Source records
───

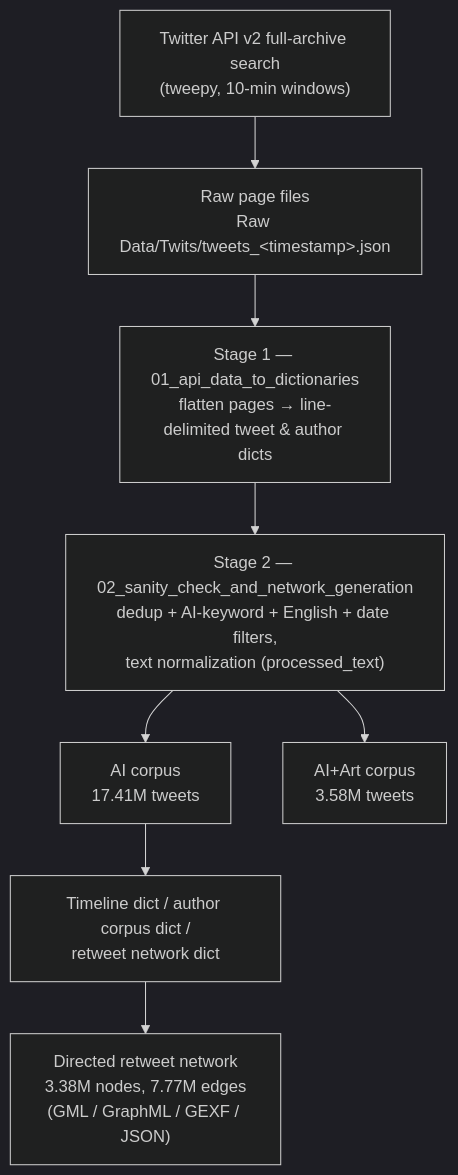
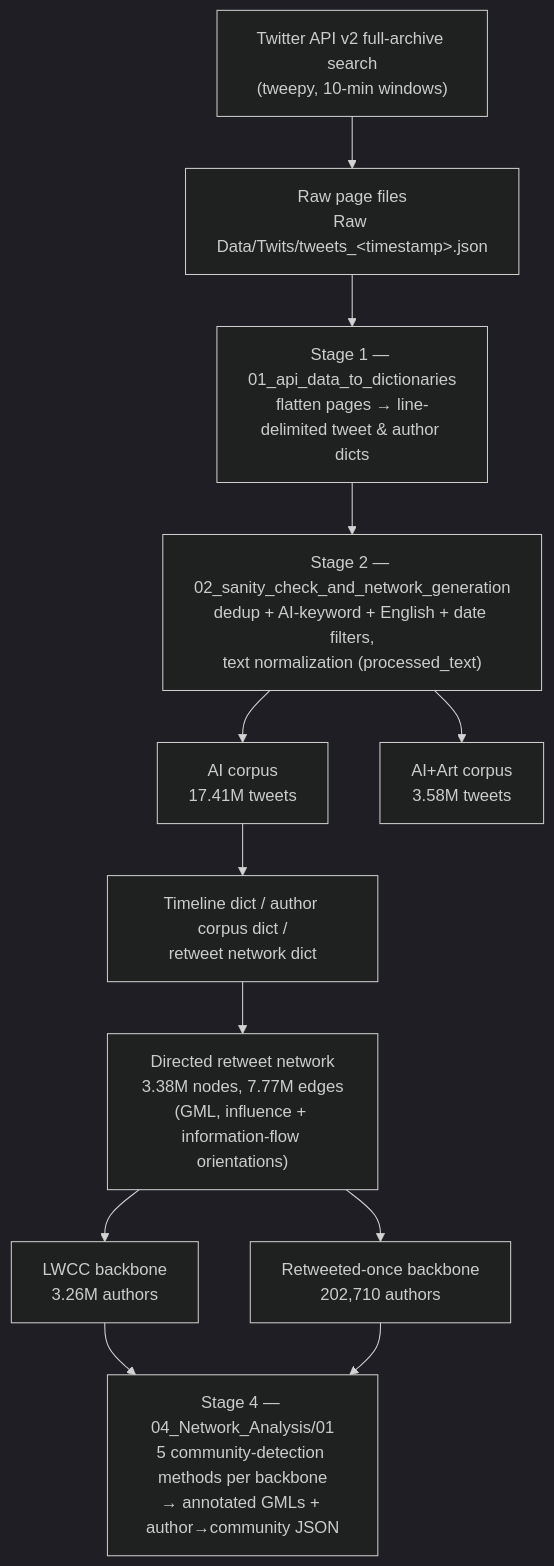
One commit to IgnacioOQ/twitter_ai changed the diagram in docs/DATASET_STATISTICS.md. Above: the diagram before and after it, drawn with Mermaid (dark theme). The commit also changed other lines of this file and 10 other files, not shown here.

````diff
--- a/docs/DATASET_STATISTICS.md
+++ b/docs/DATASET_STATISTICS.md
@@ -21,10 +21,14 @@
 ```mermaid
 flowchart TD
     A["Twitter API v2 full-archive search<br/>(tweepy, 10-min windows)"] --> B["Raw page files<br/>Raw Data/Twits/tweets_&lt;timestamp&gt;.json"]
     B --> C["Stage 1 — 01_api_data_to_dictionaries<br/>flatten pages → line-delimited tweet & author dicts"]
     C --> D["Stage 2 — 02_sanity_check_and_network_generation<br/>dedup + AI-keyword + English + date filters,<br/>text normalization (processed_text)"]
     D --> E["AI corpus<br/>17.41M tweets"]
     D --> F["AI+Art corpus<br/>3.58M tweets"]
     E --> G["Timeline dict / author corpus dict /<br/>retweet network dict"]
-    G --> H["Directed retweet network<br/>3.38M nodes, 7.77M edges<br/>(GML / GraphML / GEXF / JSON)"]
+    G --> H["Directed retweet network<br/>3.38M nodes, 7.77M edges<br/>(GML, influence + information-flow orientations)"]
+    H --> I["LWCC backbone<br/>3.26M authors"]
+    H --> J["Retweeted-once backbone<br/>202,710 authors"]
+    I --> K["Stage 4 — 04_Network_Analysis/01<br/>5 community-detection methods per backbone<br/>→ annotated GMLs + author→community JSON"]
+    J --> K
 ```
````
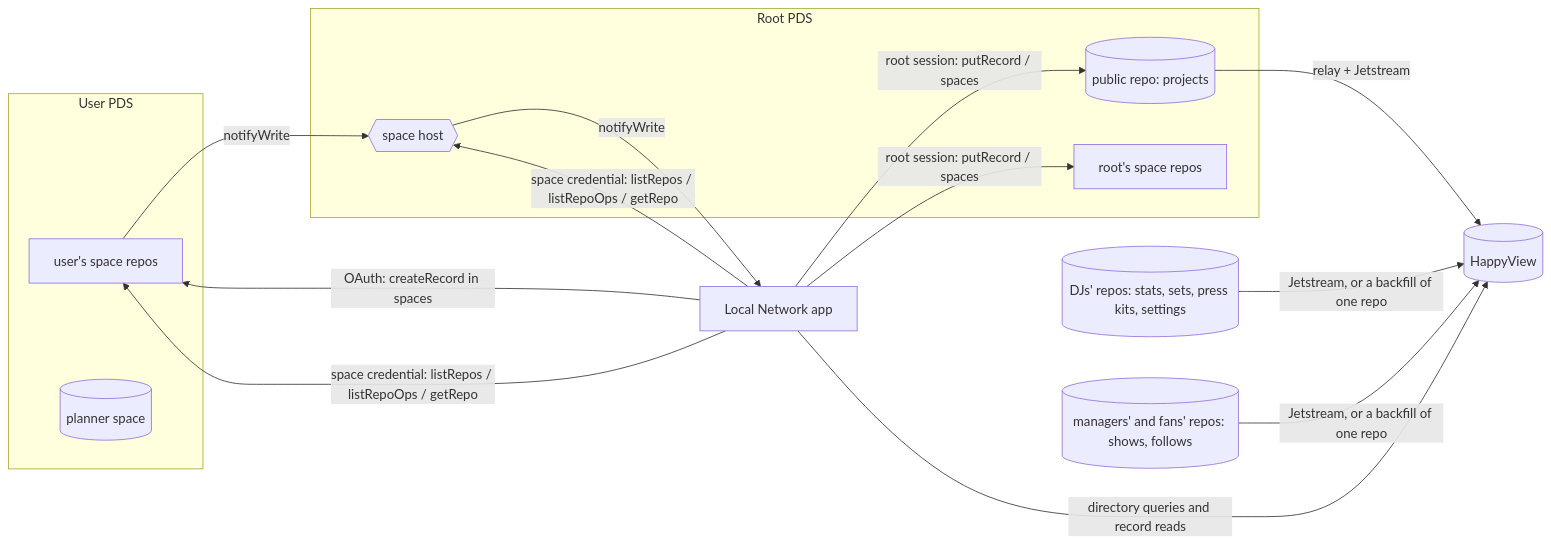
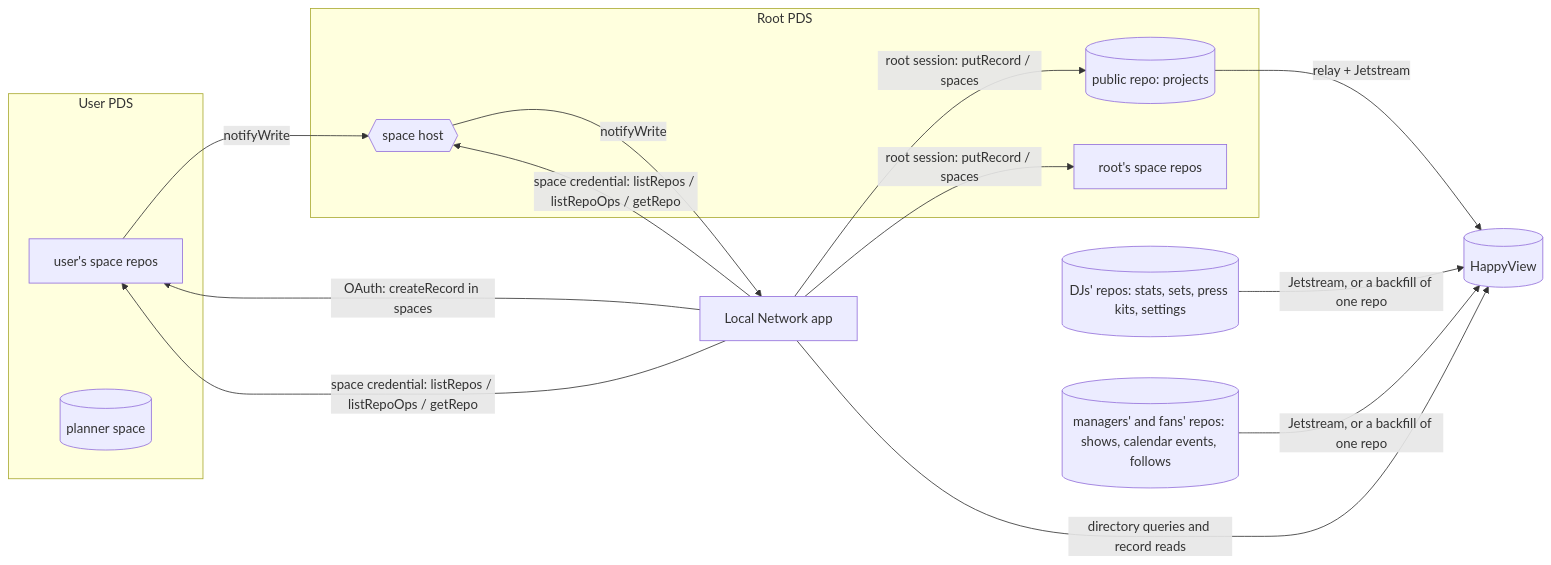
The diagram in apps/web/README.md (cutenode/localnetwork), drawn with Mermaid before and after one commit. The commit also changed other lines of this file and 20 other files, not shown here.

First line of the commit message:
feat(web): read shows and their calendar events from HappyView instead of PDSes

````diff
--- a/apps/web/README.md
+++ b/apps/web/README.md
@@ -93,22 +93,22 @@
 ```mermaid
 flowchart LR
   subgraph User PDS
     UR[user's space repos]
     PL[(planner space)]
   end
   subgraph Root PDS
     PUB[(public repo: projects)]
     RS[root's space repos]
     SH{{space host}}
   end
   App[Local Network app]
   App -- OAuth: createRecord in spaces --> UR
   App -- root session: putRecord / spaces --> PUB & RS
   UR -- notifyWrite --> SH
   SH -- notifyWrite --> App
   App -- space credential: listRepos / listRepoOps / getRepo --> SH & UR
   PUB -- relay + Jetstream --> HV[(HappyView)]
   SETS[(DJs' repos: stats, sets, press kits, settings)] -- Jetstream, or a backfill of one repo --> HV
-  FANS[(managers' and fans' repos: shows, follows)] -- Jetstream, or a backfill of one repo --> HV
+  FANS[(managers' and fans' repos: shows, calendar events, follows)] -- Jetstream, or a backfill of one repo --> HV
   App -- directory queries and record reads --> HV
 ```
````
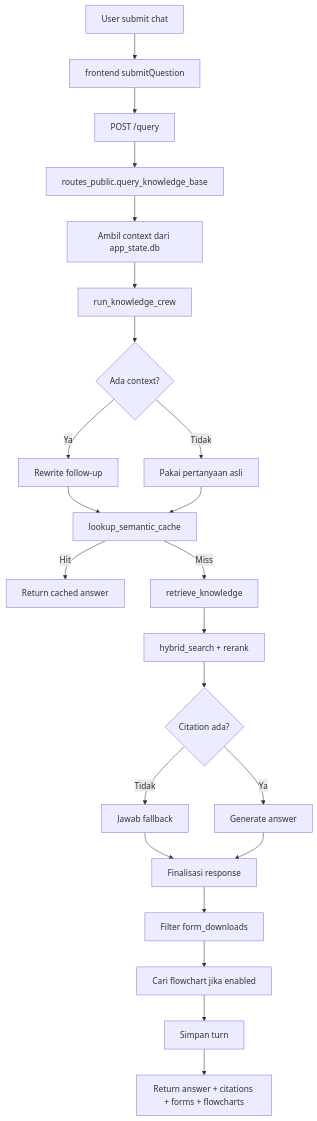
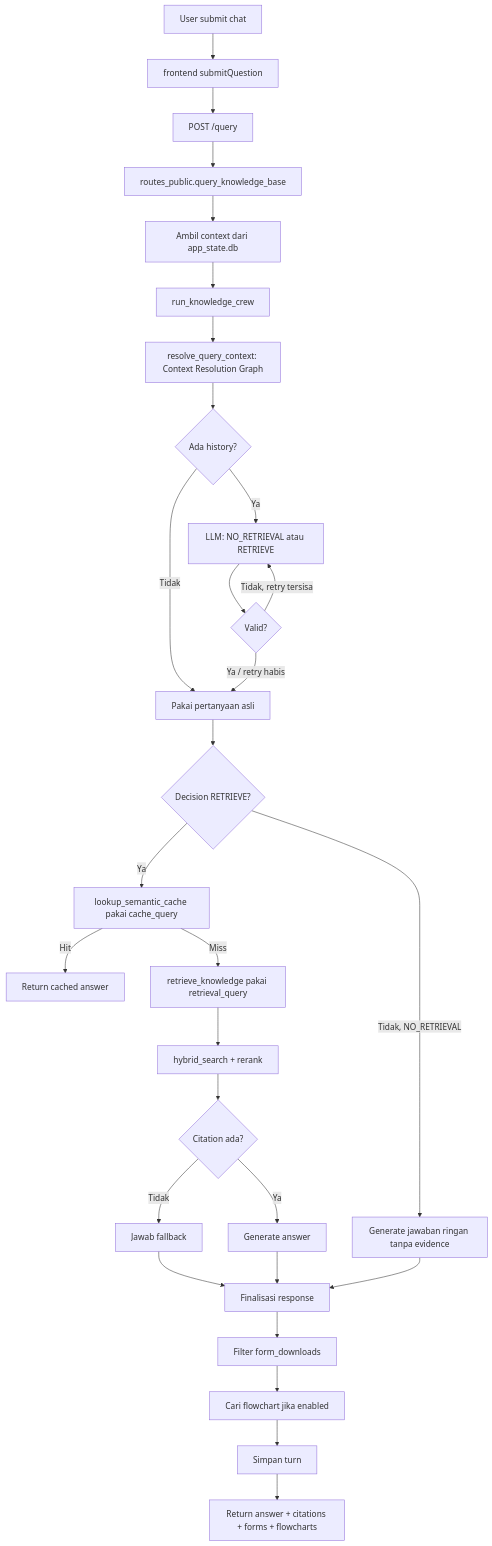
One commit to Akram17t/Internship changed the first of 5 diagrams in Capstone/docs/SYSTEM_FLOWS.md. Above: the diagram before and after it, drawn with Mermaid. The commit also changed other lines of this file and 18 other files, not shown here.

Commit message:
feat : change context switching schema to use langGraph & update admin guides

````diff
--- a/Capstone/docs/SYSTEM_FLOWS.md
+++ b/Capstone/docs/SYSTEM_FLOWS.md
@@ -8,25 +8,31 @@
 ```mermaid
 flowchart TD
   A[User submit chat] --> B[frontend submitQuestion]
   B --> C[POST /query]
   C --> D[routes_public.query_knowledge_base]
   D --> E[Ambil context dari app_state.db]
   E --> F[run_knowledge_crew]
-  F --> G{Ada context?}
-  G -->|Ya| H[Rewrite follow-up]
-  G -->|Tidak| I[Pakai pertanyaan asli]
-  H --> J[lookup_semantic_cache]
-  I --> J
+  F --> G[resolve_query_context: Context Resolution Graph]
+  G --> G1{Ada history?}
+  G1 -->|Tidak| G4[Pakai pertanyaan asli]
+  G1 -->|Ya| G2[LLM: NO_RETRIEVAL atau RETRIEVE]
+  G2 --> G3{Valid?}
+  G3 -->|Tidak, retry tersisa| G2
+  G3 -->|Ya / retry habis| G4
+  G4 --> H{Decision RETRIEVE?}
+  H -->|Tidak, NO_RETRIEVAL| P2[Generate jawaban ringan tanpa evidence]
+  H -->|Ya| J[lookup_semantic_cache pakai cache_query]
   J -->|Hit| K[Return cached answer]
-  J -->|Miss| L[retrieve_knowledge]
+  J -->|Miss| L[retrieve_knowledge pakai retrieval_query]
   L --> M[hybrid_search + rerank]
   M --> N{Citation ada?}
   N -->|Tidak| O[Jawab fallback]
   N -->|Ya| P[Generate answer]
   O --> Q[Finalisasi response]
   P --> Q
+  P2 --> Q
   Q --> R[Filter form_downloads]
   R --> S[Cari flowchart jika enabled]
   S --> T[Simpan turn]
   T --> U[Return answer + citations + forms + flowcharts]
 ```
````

───

» **Task to carry out**:
The entries above need to be repeated word for word, minus their pictures.

» **Written response**:
One commit to IgnacioOQ/twitter_ai changed the diagram in docs/DATASET_STATISTICS.md. Above: the diagram before and after it, drawn with Mermaid (dark theme). The commit also changed other lines of this file and 10 other files, not shown here.

````diff
--- a/docs/DATASET_STATISTICS.md
+++ b/docs/DATASET_STATISTICS.md
@@ -21,10 +21,14 @@
 ```mermaid
 flowchart TD
     A["Twitter API v2 full-archive search<br/>(tweepy, 10-min windows)"] --> B["Raw page files<br/>Raw Data/Twits/tweets_&lt;timestamp&gt;.json"]
     B --> C["Stage 1 — 01_api_data_to_dictionaries<br/>flatten pages → line-delimited tweet & author dicts"]
     C --> D["Stage 2 — 02_sanity_check_and_network_generation<br/>dedup + AI-keyword + English + date filters,<br/>text normalization (processed_text)"]
     D --> E["AI corpus<br/>17.41M tweets"]
     D --> F["AI+Art corpus<br/>3.58M tweets"]
     E --> G["Timeline dict / author corpus dict /<br/>retweet network dict"]
-    G --> H["Directed retweet network<br/>3.38M nodes, 7.77M edges<br/>(GML / GraphML / GEXF / JSON)"]
+    G --> H["Directed retweet network<br/>3.38M nodes, 7.77M edges<br/>(GML, influence + information-flow orientations)"]
+    H --> I["LWCC backbone<br/>3.26M authors"]
+    H --> J["Retweeted-once backbone<br/>202,710 authors"]
+    I --> K["Stage 4 — 04_Network_Analysis/01<br/>5 community-detection methods per backbone<br/>→ annotated GMLs + author→community JSON"]
+    J --> K
 ```
````
The diagram in apps/web/README.md (cutenode/localnetwork), drawn with Mermaid before and after one commit. The commit also changed other lines of this file and 20 other files, not shown here.

First line of the commit message:
feat(web): read shows and their calendar events from HappyView instead of PDSes

````diff
--- a/apps/web/README.md
+++ b/apps/web/README.md
@@ -93,22 +93,22 @@
 ```mermaid
 flowchart LR
   subgraph User PDS
     UR[user's space repos]
     PL[(planner space)]
   end
   subgraph Root PDS
     PUB[(public repo: projects)]
     RS[root's space repos]
     SH{{space host}}
   end
   App[Local Network app]
   App -- OAuth: createRecord in spaces --> UR
   App -- root session: putRecord / spaces --> PUB & RS
   UR -- notifyWrite --> SH
   SH -- notifyWrite --> App
   App -- space credential: listRepos / listRepoOps / getRepo --> SH & UR
   PUB -- relay + Jetstream --> HV[(HappyView)]
   SETS[(DJs' repos: stats, sets, press kits, settings)] -- Jetstream, or a backfill of one repo --> HV
-  FANS[(managers' and fans' repos: shows, follows)] -- Jetstream, or a backfill of one repo --> HV
+  FANS[(managers' and fans' repos: shows, calendar events, follows)] -- Jetstream, or a backfill of one repo --> HV
   App -- directory queries and record reads --> HV
 ```
````
One commit to Akram17t/Internship changed the first of 5 diagrams in Capstone/docs/SYSTEM_FLOWS.md. Above: the diagram before and after it, drawn with Mermaid. The commit also changed other lines of this file and 18 other files, not shown here.

Commit message:
feat : change context switching schema to use langGraph & update admin guides

````diff
--- a/Capstone/docs/SYSTEM_FLOWS.md
+++ b/Capstone/docs/SYSTEM_FLOWS.md
@@ -8,25 +8,31 @@
 ```mermaid
 flowchart TD
   A[User submit chat] --> B[frontend submitQuestion]
   B --> C[POST /query]
   C --> D[routes_public.query_knowledge_base]
   D --> E[Ambil context dari app_state.db]
   E --> F[run_knowledge_crew]
-  F --> G{Ada context?}
-  G -->|Ya| H[Rewrite follow-up]
-  G -->|Tidak| I[Pakai pertanyaan asli]
-  H --> J[lookup_semantic_cache]
-  I --> J
+  F --> G[resolve_query_context: Context Resolution Graph]
+  G --> G1{Ada history?}
+  G1 -->|Tidak| G4[Pakai pertanyaan asli]
+  G1 -->|Ya| G2[LLM: NO_RETRIEVAL atau RETRIEVE]
+  G2 --> G3{Valid?}
+  G3 -->|Tidak, retry tersisa| G2
+  G3 -->|Ya / retry habis| G4
+  G4 --> H{Decision RETRIEVE?}
+  H -->|Tidak, NO_RETRIEVAL| P2[Generate jawaban ringan tanpa evidence]
+  H -->|Ya| J[lookup_semantic_cache pakai cache_query]
   J -->|Hit| K[Return cached answer]
-  J -->|Miss| L[retrieve_knowledge]
+  J -->|Miss| L[retrieve_knowledge pakai retrieval_query]
   L --> M[hybrid_search + rerank]
   M --> N{Citation ada?}
   N -->|Tidak| O[Jawab fallback]
   N -->|Ya| P[Generate answer]
   O --> Q[Finalisasi response]
   P --> Q
+  P2 --> Q
   Q --> R[Filter form_downloads]
   R --> S[Cari flowchart jika enabled]
   S --> T[Simpan turn]
   T --> U[Return answer + citations + forms + flowcharts]
 ```
````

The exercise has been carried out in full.